Itemized modification records
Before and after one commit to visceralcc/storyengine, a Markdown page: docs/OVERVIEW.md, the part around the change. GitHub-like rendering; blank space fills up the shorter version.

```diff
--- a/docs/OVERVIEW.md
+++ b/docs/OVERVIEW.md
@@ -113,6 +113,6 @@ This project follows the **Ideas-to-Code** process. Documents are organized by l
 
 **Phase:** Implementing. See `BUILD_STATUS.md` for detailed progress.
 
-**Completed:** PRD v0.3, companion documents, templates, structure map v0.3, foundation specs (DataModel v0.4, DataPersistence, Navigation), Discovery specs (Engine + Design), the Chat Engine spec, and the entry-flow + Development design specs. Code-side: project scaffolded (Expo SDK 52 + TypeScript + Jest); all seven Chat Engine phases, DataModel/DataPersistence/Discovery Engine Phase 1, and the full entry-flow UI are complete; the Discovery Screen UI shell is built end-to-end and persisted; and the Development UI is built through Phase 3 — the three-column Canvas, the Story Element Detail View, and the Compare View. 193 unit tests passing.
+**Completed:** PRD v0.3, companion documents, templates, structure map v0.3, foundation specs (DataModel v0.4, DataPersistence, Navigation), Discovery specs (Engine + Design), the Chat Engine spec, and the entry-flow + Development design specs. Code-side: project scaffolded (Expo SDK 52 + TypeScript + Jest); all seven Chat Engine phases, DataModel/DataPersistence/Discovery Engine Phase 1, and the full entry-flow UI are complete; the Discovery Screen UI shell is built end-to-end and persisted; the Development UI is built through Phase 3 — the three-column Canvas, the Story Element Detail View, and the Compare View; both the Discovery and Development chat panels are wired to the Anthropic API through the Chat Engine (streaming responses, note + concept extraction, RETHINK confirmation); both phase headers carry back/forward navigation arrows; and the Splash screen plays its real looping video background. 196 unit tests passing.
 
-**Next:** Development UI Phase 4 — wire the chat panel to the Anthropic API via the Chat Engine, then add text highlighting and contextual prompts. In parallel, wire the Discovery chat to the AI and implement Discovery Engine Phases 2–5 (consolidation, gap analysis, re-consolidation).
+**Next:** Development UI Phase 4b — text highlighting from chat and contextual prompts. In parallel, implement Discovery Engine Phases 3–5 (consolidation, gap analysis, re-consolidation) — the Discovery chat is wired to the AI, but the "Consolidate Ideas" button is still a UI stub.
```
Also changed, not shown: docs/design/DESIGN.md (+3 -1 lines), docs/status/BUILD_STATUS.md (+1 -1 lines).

▶ What the exercise asks
Every line above should be reproduced precisely.

▶ Answer section
Before and after one commit to visceralcc/storyengine, a Markdown page: docs/OVERVIEW.md, the part around the change. GitHub-like rendering; blank space fills up the shorter version.

```diff
--- a/docs/OVERVIEW.md
+++ b/docs/OVERVIEW.md
@@ -113,6 +113,6 @@ This project follows the **Ideas-to-Code** process. Documents are organized by l
 
 **Phase:** Implementing. See `BUILD_STATUS.md` for detailed progress.
 
-**Completed:** PRD v0.3, companion documents, templates, structure map v0.3, foundation specs (DataModel v0.4, DataPersistence, Navigation), Discovery specs (Engine + Design), the Chat Engine spec, and the entry-flow + Development design specs. Code-side: project scaffolded (Expo SDK 52 + TypeScript + Jest); all seven Chat Engine phases, DataModel/DataPersistence/Discovery Engine Phase 1, and the full entry-flow UI are complete; the Discovery Screen UI shell is built end-to-end and persisted; and the Development UI is built through Phase 3 — the three-column Canvas, the Story Element Detail View, and the Compare View. 193 unit tests passing.
+**Completed:** PRD v0.3, companion documents, templates, structure map v0.3, foundation specs (DataModel v0.4, DataPersistence, Navigation), Discovery specs (Engine + Design), the Chat Engine spec, and the entry-flow + Development design specs. Code-side: project scaffolded (Expo SDK 52 + TypeScript + Jest); all seven Chat Engine phases, DataModel/DataPersistence/Discovery Engine Phase 1, and the full entry-flow UI are complete; the Discovery Screen UI shell is built end-to-end and persisted; the Development UI is built through Phase 3 — the three-column Canvas, the Story Element Detail View, and the Compare View; both the Discovery and Development chat panels are wired to the Anthropic API through the Chat Engine (streaming responses, note + concept extraction, RETHINK confirmation); both phase headers carry back/forward navigation arrows; and the Splash screen plays its real looping video background. 196 unit tests passing.
 
-**Next:** Development UI Phase 4 — wire the chat panel to the Anthropic API via the Chat Engine, then add text highlighting and contextual prompts. In parallel, wire the Discovery chat to the AI and implement Discovery Engine Phases 2–5 (consolidation, gap analysis, re-consolidation).
+**Next:** Development UI Phase 4b — text highlighting from chat and contextual prompts. In parallel, implement Discovery Engine Phases 3–5 (consolidation, gap analysis, re-consolidation) — the Discovery chat is wired to the AI, but the "Consolidate Ideas" button is still a UI stub.
```
Also changed, not shown: docs/design/DESIGN.md (+3 -1 lines), docs/status/BUILD_STATUS.md (+1 -1 lines).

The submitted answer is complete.